Apples taste so much better in the fall. Probably because they’re fresh instead of from a warehouse somewhere where they’ve been stored for a year. Whatever the reason, fall apples have so much more flavor and when I picked up some beautiful granny smith apples this week, I knew they were destined to be covered in caramel. =) I wanted to make homemade caramel, partly because I thought it would have better flavor and partly because I really hate to unwrap all those individual caramels. I wasn’t overly optimistic that it would turn out though. I don’t have the best track record with candy making. That’s why I picked a caramel recipe that called for corn syrup and sweetened condensed milk instead of just sugar and half-and-half, because I knew the recipes with corn syrup and condensed milk would be more forgiving. I can’t say enough good things about this recipe. It was amazing! I only made 6 caramel apples because there were only 3 of us and they’ll only keep about a day. I thinned the remaining caramel down with some milk and used it as a caramel dip a couple days later and to make some yummy caramel cream cheese icing. You could also use it as ice cream topping.

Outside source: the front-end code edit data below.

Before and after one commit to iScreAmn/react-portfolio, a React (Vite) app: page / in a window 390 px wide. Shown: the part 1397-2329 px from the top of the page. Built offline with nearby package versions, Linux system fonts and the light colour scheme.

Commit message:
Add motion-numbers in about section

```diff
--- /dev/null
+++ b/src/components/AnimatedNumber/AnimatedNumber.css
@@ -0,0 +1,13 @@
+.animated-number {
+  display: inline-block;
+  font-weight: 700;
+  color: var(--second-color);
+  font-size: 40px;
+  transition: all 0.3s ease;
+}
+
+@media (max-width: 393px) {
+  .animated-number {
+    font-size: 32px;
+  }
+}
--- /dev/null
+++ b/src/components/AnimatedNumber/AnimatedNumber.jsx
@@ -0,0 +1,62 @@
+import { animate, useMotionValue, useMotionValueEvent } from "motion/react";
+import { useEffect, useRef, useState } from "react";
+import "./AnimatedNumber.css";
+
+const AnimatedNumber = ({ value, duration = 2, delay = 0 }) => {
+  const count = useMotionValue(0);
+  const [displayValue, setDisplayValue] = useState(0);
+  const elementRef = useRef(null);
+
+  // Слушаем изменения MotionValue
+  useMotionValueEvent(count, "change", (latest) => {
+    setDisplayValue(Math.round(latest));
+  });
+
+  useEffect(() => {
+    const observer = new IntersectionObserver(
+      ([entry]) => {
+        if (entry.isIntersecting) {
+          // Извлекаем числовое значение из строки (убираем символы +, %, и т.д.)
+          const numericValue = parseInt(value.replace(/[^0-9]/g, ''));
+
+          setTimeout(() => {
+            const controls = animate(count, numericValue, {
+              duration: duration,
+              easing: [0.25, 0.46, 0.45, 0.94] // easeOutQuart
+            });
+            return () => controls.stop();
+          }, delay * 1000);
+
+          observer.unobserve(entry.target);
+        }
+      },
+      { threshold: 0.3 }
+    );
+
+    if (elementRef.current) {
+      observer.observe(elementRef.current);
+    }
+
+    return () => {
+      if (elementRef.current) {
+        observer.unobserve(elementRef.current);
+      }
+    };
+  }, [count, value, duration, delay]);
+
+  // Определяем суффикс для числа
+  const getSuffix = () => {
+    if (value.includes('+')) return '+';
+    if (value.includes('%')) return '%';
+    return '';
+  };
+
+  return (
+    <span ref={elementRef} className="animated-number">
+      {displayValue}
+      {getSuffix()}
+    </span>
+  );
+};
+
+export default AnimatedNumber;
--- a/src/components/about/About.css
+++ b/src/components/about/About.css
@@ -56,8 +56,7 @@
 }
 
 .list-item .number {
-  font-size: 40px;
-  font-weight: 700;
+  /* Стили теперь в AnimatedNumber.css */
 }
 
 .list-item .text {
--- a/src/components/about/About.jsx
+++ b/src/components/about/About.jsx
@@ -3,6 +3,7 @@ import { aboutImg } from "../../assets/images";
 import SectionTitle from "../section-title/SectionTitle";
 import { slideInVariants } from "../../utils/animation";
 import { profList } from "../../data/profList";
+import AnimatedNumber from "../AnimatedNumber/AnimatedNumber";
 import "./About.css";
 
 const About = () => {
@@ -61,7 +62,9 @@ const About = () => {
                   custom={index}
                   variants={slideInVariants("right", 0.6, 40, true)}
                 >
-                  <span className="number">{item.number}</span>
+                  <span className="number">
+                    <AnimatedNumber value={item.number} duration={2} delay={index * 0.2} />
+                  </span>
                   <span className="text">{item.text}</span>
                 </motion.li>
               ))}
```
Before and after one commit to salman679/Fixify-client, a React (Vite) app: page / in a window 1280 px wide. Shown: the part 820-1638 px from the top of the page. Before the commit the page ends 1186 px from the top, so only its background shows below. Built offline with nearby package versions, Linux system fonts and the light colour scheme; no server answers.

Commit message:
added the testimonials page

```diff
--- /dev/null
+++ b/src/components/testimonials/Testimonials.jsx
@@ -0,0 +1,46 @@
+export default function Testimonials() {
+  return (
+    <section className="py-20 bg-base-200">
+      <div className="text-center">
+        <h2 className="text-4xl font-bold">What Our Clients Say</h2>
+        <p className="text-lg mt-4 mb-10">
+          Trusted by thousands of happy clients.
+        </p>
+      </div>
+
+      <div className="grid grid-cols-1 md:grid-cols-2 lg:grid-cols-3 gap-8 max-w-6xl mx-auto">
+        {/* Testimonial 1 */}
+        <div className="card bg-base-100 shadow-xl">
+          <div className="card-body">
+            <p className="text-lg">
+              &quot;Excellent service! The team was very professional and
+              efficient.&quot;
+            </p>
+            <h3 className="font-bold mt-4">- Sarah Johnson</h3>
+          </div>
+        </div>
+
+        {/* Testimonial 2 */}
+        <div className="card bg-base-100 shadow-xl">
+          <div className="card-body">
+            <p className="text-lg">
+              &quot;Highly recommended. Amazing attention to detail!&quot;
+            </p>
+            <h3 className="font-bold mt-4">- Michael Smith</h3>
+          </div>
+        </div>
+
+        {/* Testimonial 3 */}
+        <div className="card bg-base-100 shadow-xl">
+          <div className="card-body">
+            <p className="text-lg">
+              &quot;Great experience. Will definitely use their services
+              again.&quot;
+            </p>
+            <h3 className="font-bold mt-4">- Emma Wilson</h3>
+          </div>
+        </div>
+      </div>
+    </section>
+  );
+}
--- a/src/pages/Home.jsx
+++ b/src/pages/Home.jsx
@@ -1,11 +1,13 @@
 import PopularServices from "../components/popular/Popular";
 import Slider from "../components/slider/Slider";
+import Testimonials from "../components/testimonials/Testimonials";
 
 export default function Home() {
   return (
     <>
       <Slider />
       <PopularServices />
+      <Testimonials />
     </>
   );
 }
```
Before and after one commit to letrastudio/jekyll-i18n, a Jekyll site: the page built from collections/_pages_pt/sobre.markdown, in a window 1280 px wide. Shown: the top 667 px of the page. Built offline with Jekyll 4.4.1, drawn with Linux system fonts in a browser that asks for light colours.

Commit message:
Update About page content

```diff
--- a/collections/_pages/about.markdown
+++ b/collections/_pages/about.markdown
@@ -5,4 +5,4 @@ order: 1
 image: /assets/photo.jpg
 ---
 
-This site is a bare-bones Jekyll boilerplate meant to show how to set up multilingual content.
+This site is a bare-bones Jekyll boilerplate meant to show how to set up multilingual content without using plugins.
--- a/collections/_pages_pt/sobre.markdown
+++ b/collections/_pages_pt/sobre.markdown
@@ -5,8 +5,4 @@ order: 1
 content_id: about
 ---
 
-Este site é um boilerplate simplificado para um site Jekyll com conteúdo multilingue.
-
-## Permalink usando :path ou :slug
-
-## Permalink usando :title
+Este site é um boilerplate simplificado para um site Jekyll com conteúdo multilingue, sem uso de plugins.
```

Enjoy!
Homemade Caramel Apples
up to 12 apples (I like to use a tart apple, such as granny smith)
1/4 cup butter
1 cup corn syrup
14 ounces sweetened condensed milk
2 cups white granulated sugar
1 teaspoon vanilla extract
1. Assemble all ingredients: wash and dry apples, insert sticks, and line cookie sheet with wax or parchment paper. Spray wax paper with non-stick spray.
2. Heat all ingredients except vanilla in a heavy 2-quart saucepan over medium/low heat. Stir constantly! (Unless you really like the look of scorched bits on your apples.) When caramel reaches soft ball stage (235Â°Fâ€“240Â°F) remove from heat and add vanilla. Let cool a few minutes.
3. Using the stick inserted in the apples, dunk apples in the hot caramel and twirl slowly away from the heat for a couple of minutes.
4. Place caramel-covered apples on lined cookie sheet.
*Cold apples work best because it doesn’t take as long for the caramel to set, so you don’t have to twirl as long. Just make sure to wipe any condensation off the apple before you dip it in the caramel, otherwise the caramel won’t stick.
1. Can be scraped out with a spatula into a buttered plate or dish to be cut into individual pieces when cool.
2. Can be thinned in the pan with milk or half-and-half and eaten warm, as a dip for apple wedges.